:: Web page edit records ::

□ □ □ □

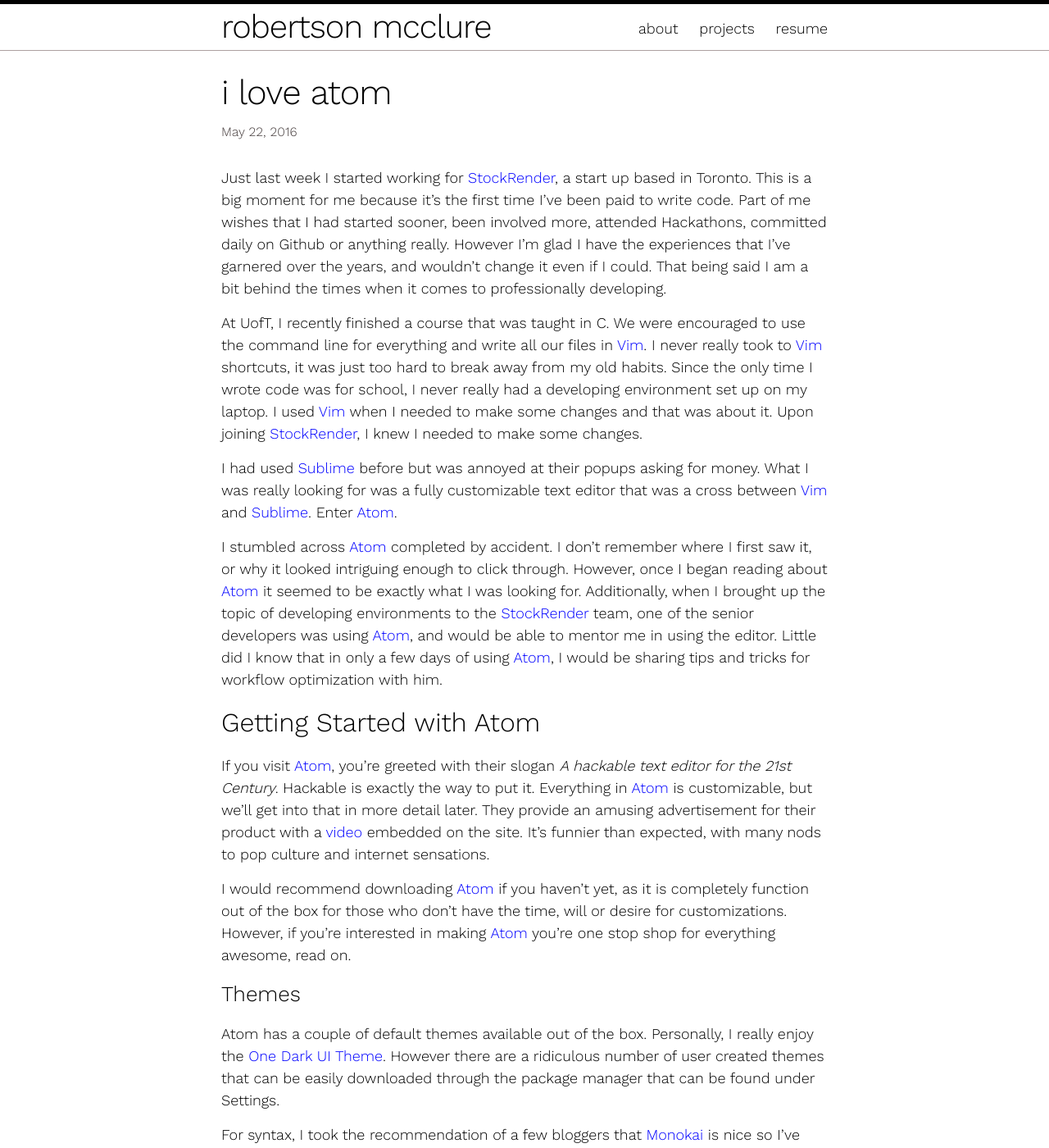
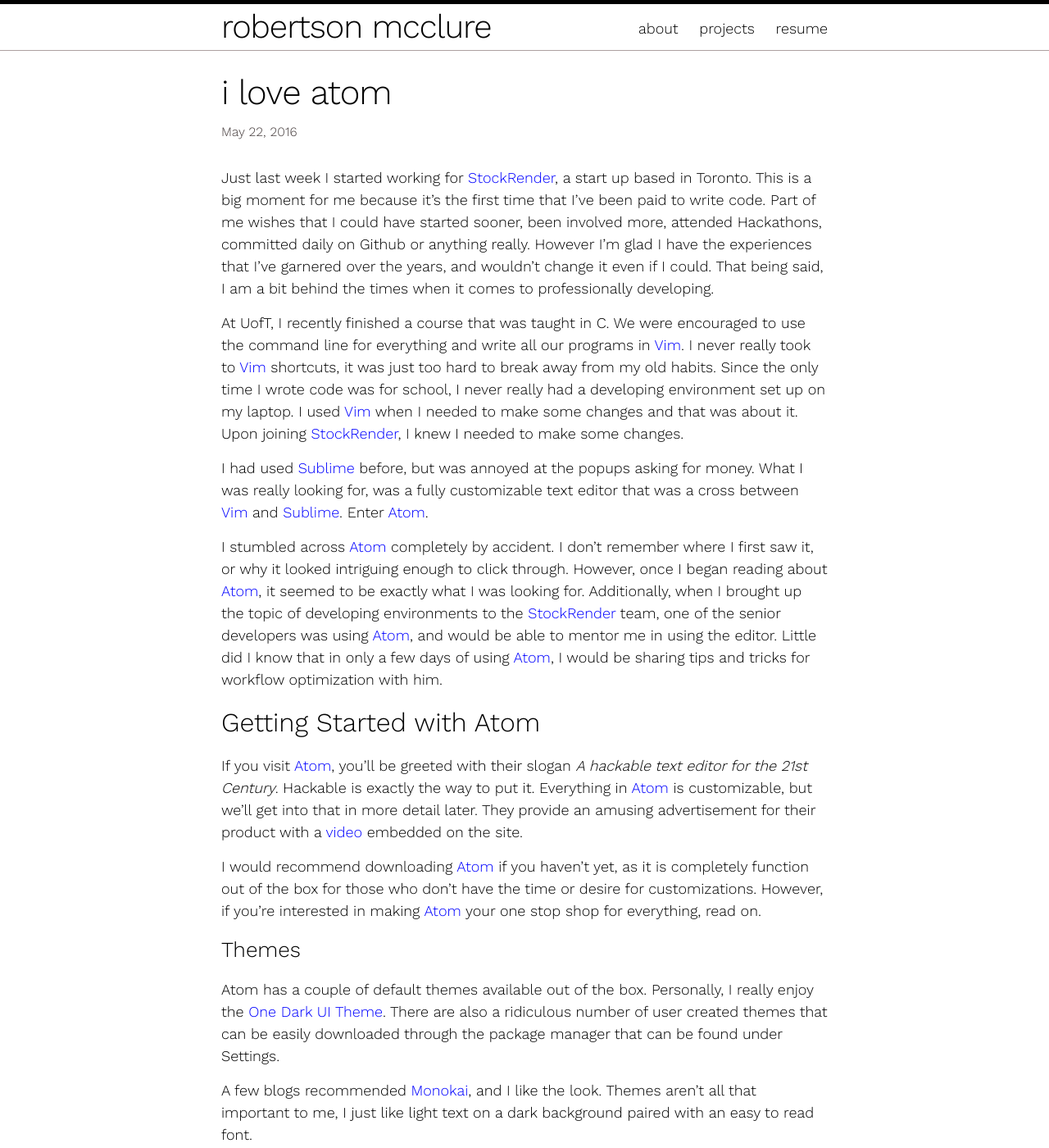
Before and after one commit to robertsonmcclure/robertsonmcclure.github.io, a Jekyll site: the page built from _posts/2016-05-22-i-love-atom.md, in a window 1280 px wide and 1400 px high. Shown: the whole window at 82% size. Built offline with Jekyll 4.4.1, drawn with Linux system fonts in a browser that asks for light colours; some of the changed text lies outside the part shown.

Commit message:
edited i love atom

```diff
--- a/_posts/2016-05-22-i-love-atom.md
+++ b/_posts/2016-05-22-i-love-atom.md
@@ -4,29 +4,29 @@
 date:   2016-05-22
 ---
 
-Just last week I started working for [StockRender][1], a start up based in Toronto. This is a big moment for me because it's the first time I've been paid to write code. Part of me wishes that I had started sooner, been involved more, attended Hackathons, committed daily on Github or anything really. However I'm glad I have the experiences that I've garnered over the years, and wouldn't change it even if I could. That being said I am a bit behind the times when it comes to professionally developing.
+Just last week I started working for [StockRender][1], a start up based in Toronto. This is a big moment for me because it's the first time that I've been paid to write code. Part of me wishes that I could have started sooner, been involved more, attended Hackathons, committed daily on Github or anything really. However I'm glad I have the experiences that I've garnered over the years, and wouldn't change it even if I could. That being said, I am a bit behind the times when it comes to professionally developing.
 
-At UofT, I recently finished a course that was taught in C. We were encouraged to use the command line for everything and write all our files in [Vim][2]. I never really took to [Vim][2] shortcuts, it was just too hard to break away from my old habits. Since the only time I wrote code was for school, I never really had a developing environment set up on my laptop. I used [Vim][2] when I needed to make some changes and that was about it. Upon joining [StockRender][1], I knew I needed to make some changes.
+At UofT, I recently finished a course that was taught in C. We were encouraged to use the command line for everything and write all our programs in [Vim][2]. I never really took to [Vim][2] shortcuts, it was just too hard to break away from my old habits. Since the only time I wrote code was for school, I never really had a developing environment set up on my laptop. I used [Vim][2] when I needed to make some changes and that was about it. Upon joining [StockRender][1], I knew I needed to make some changes.
 
-I had used [Sublime][3] before but was annoyed at their popups asking for money. What I was really looking for was a fully customizable text editor that was a cross between [Vim][2] and [Sublime][3]. Enter [Atom][4].
+I had used [Sublime][3] before, but was annoyed at the popups asking for money. What I was really looking for, was a fully customizable text editor that was a cross between [Vim][2] and [Sublime][3]. Enter [Atom][4].
 
-I stumbled across [Atom][4] completed by accident. I don't remember where I first saw it, or why it looked intriguing enough to click through. However, once I began reading about [Atom][4] it seemed to be exactly what I was looking for. Additionally, when I brought up the topic of developing environments to the [StockRender][1] team, one of the senior developers was using [Atom][4], and would be able to mentor me in using the editor. Little did I know that in only a few days of using [Atom][4], I would be sharing tips and tricks for workflow optimization with him.
+I stumbled across [Atom][4] completely by accident. I don't remember where I first saw it, or why it looked intriguing enough to click through. However, once I began reading about [Atom][4], it seemed to be exactly what I was looking for. Additionally, when I brought up the topic of developing environments to the [StockRender][1] team, one of the senior developers was using [Atom][4], and would be able to mentor me in using the editor. Little did I know that in only a few days of using [Atom][4], I would be sharing tips and tricks for workflow optimization with him.
 
 ## Getting Started with Atom
 
-If you visit [Atom][4], you're greeted with their slogan _A hackable text editor for the 21st Century_. Hackable is exactly the way to put it. Everything in [Atom][4] is customizable, but we'll get into that in more detail later. They provide an amusing advertisement for their product with a [video](https://www.youtube.com/watch?v=Y7aEiVwBAdk) embedded on the site. It's funnier than expected, with many nods to pop culture and internet sensations.
+If you visit [Atom][4], you'll be greeted with their slogan _A hackable text editor for the 21st Century_. Hackable is exactly the way to put it. Everything in [Atom][4] is customizable, but we'll get into that in more detail later. They provide an amusing advertisement for their product with a [video](https://www.youtube.com/watch?v=Y7aEiVwBAdk) embedded on the site.
 
-I would recommend downloading [Atom][4] if you haven't yet, as it is completely function out of the box for those who don't have the time, will or desire for customizations. However, if you're interested in making [Atom][4] you're one stop shop for everything awesome, read on.
+I would recommend downloading [Atom][4] if you haven't yet, as it is completely function out of the box for those who don't have the time or desire for customizations. However, if you're interested in making [Atom][4] your one stop shop for everything, read on.
 
 ### Themes
 
-Atom has a couple of default themes available out of the box. Personally, I really enjoy the [One Dark UI Theme](https://github.com/atom/one-dark-ui). However there are a ridiculous number of user created themes that can be easily downloaded through the package manager that can be found under Settings.
+Atom has a couple of default themes available out of the box. Personally, I really enjoy the [One Dark UI Theme](https://github.com/atom/one-dark-ui). There are also a ridiculous number of user created themes that can be easily downloaded through the package manager that can be found under Settings.
 
-For syntax, I took the recommendation of a few bloggers that [Monokai](https://atom.io/themes/monokai) is nice so I've been using that. Themes aren't all that important to me, I just like light text on a dark background with an easy to read font.
+A few blogs recommended [Monokai](https://atom.io/themes/monokai), and I like the look. Themes aren't all that important to me, I just like light text on a dark background paired with an easy to read font.
 
 #### But I don't like X, Y, Z ...
 
-[Atom][4] has got you covered, you unhappy with pre-existing styles complainer. Any feature a theme that you've installed can be over written by going to the Config Folder, the link can be found in the Settings Page, and simply editing the code that runs [Atom][4]. Yes, [Atom][4] was built using HTML, CSS, JavaScript and Node.js. You can very well change how [Atom][4] runs by simply editing the code that runs it. This is why they advertise [Atom][4] as **_a hackable editor_**.
+[Atom][4] has got you covered, you unhappy with pre-existing styles complainer. Any feature a theme that you've installed can be over written by going to the Config Folder, a link can be found in the Settings Page, and simply editing the code that runs [Atom][4]. Yes, [Atom][4] was built using HTML, CSS, JavaScript and Node.js. You can very well change how [Atom][4] runs by simply editing the code that runs it. This is why they advertise [Atom][4] as **_a hackable editor_**.
 
 ### Packages
 
```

□ □ □ □

:: Exercise instructions ::
Give the lines of the entries above exactly as they appear, leaving out each picture.

:: Result below ::
Before and after one commit to robertsonmcclure/robertsonmcclure.github.io, a Jekyll site: the page built from _posts/2016-05-22-i-love-atom.md, in a window 1280 px wide and 1400 px high. Shown: the whole window at 82% size. Built offline with Jekyll 4.4.1, drawn with Linux system fonts in a browser that asks for light colours; some of the changed text lies outside the part shown.

Commit message:
edited i love atom

```diff
--- a/_posts/2016-05-22-i-love-atom.md
+++ b/_posts/2016-05-22-i-love-atom.md
@@ -4,29 +4,29 @@
 date:   2016-05-22
 ---
 
-Just last week I started working for [StockRender][1], a start up based in Toronto. This is a big moment for me because it's the first time I've been paid to write code. Part of me wishes that I had started sooner, been involved more, attended Hackathons, committed daily on Github or anything really. However I'm glad I have the experiences that I've garnered over the years, and wouldn't change it even if I could. That being said I am a bit behind the times when it comes to professionally developing.
+Just last week I started working for [StockRender][1], a start up based in Toronto. This is a big moment for me because it's the first time that I've been paid to write code. Part of me wishes that I could have started sooner, been involved more, attended Hackathons, committed daily on Github or anything really. However I'm glad I have the experiences that I've garnered over the years, and wouldn't change it even if I could. That being said, I am a bit behind the times when it comes to professionally developing.
 
-At UofT, I recently finished a course that was taught in C. We were encouraged to use the command line for everything and write all our files in [Vim][2]. I never really took to [Vim][2] shortcuts, it was just too hard to break away from my old habits. Since the only time I wrote code was for school, I never really had a developing environment set up on my laptop. I used [Vim][2] when I needed to make some changes and that was about it. Upon joining [StockRender][1], I knew I needed to make some changes.
+At UofT, I recently finished a course that was taught in C. We were encouraged to use the command line for everything and write all our programs in [Vim][2]. I never really took to [Vim][2] shortcuts, it was just too hard to break away from my old habits. Since the only time I wrote code was for school, I never really had a developing environment set up on my laptop. I used [Vim][2] when I needed to make some changes and that was about it. Upon joining [StockRender][1], I knew I needed to make some changes.
 
-I had used [Sublime][3] before but was annoyed at their popups asking for money. What I was really looking for was a fully customizable text editor that was a cross between [Vim][2] and [Sublime][3]. Enter [Atom][4].
+I had used [Sublime][3] before, but was annoyed at the popups asking for money. What I was really looking for, was a fully customizable text editor that was a cross between [Vim][2] and [Sublime][3]. Enter [Atom][4].
 
-I stumbled across [Atom][4] completed by accident. I don't remember where I first saw it, or why it looked intriguing enough to click through. However, once I began reading about [Atom][4] it seemed to be exactly what I was looking for. Additionally, when I brought up the topic of developing environments to the [StockRender][1] team, one of the senior developers was using [Atom][4], and would be able to mentor me in using the editor. Little did I know that in only a few days of using [Atom][4], I would be sharing tips and tricks for workflow optimization with him.
+I stumbled across [Atom][4] completely by accident. I don't remember where I first saw it, or why it looked intriguing enough to click through. However, once I began reading about [Atom][4], it seemed to be exactly what I was looking for. Additionally, when I brought up the topic of developing environments to the [StockRender][1] team, one of the senior developers was using [Atom][4], and would be able to mentor me in using the editor. Little did I know that in only a few days of using [Atom][4], I would be sharing tips and tricks for workflow optimization with him.
 
 ## Getting Started with Atom
 
-If you visit [Atom][4], you're greeted with their slogan _A hackable text editor for the 21st Century_. Hackable is exactly the way to put it. Everything in [Atom][4] is customizable, but we'll get into that in more detail later. They provide an amusing advertisement for their product with a [video](https://www.youtube.com/watch?v=Y7aEiVwBAdk) embedded on the site. It's funnier than expected, with many nods to pop culture and internet sensations.
+If you visit [Atom][4], you'll be greeted with their slogan _A hackable text editor for the 21st Century_. Hackable is exactly the way to put it. Everything in [Atom][4] is customizable, but we'll get into that in more detail later. They provide an amusing advertisement for their product with a [video](https://www.youtube.com/watch?v=Y7aEiVwBAdk) embedded on the site.
 
-I would recommend downloading [Atom][4] if you haven't yet, as it is completely function out of the box for those who don't have the time, will or desire for customizations. However, if you're interested in making [Atom][4] you're one stop shop for everything awesome, read on.
+I would recommend downloading [Atom][4] if you haven't yet, as it is completely function out of the box for those who don't have the time or desire for customizations. However, if you're interested in making [Atom][4] your one stop shop for everything, read on.
 
 ### Themes
 
-Atom has a couple of default themes available out of the box. Personally, I really enjoy the [One Dark UI Theme](https://github.com/atom/one-dark-ui). However there are a ridiculous number of user created themes that can be easily downloaded through the package manager that can be found under Settings.
+Atom has a couple of default themes available out of the box. Personally, I really enjoy the [One Dark UI Theme](https://github.com/atom/one-dark-ui). There are also a ridiculous number of user created themes that can be easily downloaded through the package manager that can be found under Settings.
 
-For syntax, I took the recommendation of a few bloggers that [Monokai](https://atom.io/themes/monokai) is nice so I've been using that. Themes aren't all that important to me, I just like light text on a dark background with an easy to read font.
+A few blogs recommended [Monokai](https://atom.io/themes/monokai), and I like the look. Themes aren't all that important to me, I just like light text on a dark background paired with an easy to read font.
 
 #### But I don't like X, Y, Z ...
 
-[Atom][4] has got you covered, you unhappy with pre-existing styles complainer. Any feature a theme that you've installed can be over written by going to the Config Folder, the link can be found in the Settings Page, and simply editing the code that runs [Atom][4]. Yes, [Atom][4] was built using HTML, CSS, JavaScript and Node.js. You can very well change how [Atom][4] runs by simply editing the code that runs it. This is why they advertise [Atom][4] as **_a hackable editor_**.
+[Atom][4] has got you covered, you unhappy with pre-existing styles complainer. Any feature a theme that you've installed can be over written by going to the Config Folder, a link can be found in the Settings Page, and simply editing the code that runs [Atom][4]. Yes, [Atom][4] was built using HTML, CSS, JavaScript and Node.js. You can very well change how [Atom][4] runs by simply editing the code that runs it. This is why they advertise [Atom][4] as **_a hackable editor_**.
 
 ### Packages
 
```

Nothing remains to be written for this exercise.